There are two types of learning: active and passive. Studying by listening or reading has only a 15% effectiveness rating when it comes to comprehension. In other words, we only retain 15% of what we put into our brains. Listening and reading are passive learning activities. Students that practice what they have learned retain up to 75% of what they have been taught. Wow! Increasing our capacity is only possible through consistent practice. The next level takes place when we can begin teaching others. When we teach others, we can retain 90% of the learning! Learn, apply, and teach. If you want to elevate the value you bring to the market or even just to your family, share what you are learning. Teaching is so effective because it requires a deeper understanding of the subject matter. Knowing “how” is one thing but explaining “why” is whole another level.
Cultivate your imagination and creativity.
Yes, it is possible to improve your imagination and creativity by practicing every day and giving yourself grace. The best strategy for cultivating creativity is intentionally taking the time to write, speak, think, paint, and improvise every single day. My writing began as an everyday journaling practice. Another strategy for cultivating your imagination and creativity is to study creative people. You will discover that there is no magic to creative genius because those that have it have likely been practicing it their entire lives. Trial and error hone our skills. The media would have us believe that the latest pop star was an overnight success or that the company that is changing how we do business came out of nowhere. Success in creative endeavors is never immediate. It took countless hours of effort to build the skill of creative genius. There are few exceptions to the rule. When you study how others succeeded in developing their abilities, you can begin to apply techniques they practiced to cultivate their imagination.

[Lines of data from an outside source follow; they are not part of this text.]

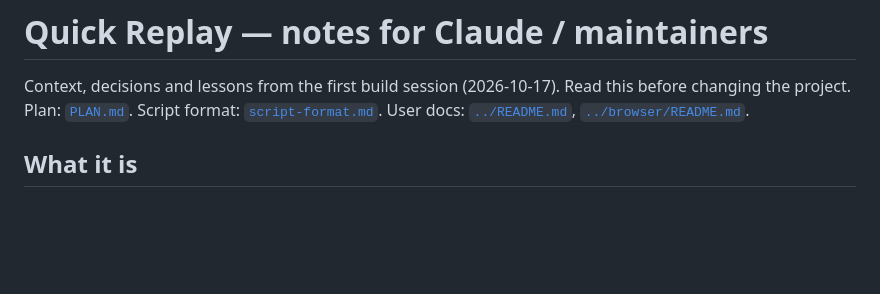
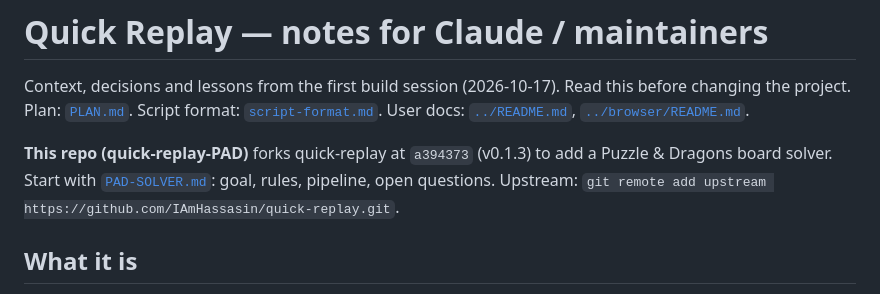
Before and after one commit to IAmHassasin/quick-replay-PAD, a Markdown page: docs/CLAUDE.md, the part around the change. Drawn GitHub-style; blank space fills up the shorter version.

```diff
--- a/docs/CLAUDE.md
+++ b/docs/CLAUDE.md
@@ -3,6 +3,10 @@
 Context, decisions and lessons from the first build session (2026-10-17). Read this before
 changing the project. Plan: [`PLAN.md`](PLAN.md). Script format: [`script-format.md`](script-format.md).
 User docs: [`../README.md`](../README.md), [`../browser/README.md`](../browser/README.md).
+
+**This repo (quick-replay-PAD)** forks quick-replay at `a394373` (v0.1.3) to add a Puzzle & Dragons
+board solver. Start with [`PAD-SOLVER.md`](PAD-SOLVER.md): goal, rules, pipeline, open questions.
+Upstream: `git remote add upstream https://github.com/IAmHassasin/quick-replay.git`.
 
 ## What it is
 
```
Also changed, not shown: README.md (+4 -0 lines), docs/PAD-SOLVER.md (added, +159 -0 lines).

Achieving mastery is only possible when you decide to stop seeking comfort, convenience, and money; and start focusing on growing your capacity and ability to deliver value in the service of others.
Understand the battle that is continuously taking place in your mind. The higher self and primitive self are always at odds. Your role is to make it easier for the higher self to win more often. Grab the first rung on the ladder that is labeled the “rung of responsibility.” Nothing can happen until you grab that first rung. You will need to grow your ability to pay attention to detail and connect the dots between the details that will lead to the desired outcome. Delivering more value requires that we build our capacity through the use of active learning practices. Take it in and share it to grow your capacity in providing value as a subject matter expert. Lastly, expand your imagination and creativity by implementing a regular practice of thinking freely and building ideas. If you haven’t achieved a level of mastery in your craft, you don’t lack capacity. You might just be losing the battle with your primitive brain. Remember that the market only rewards value, so if you want more, you must increase the value you deliver to the world.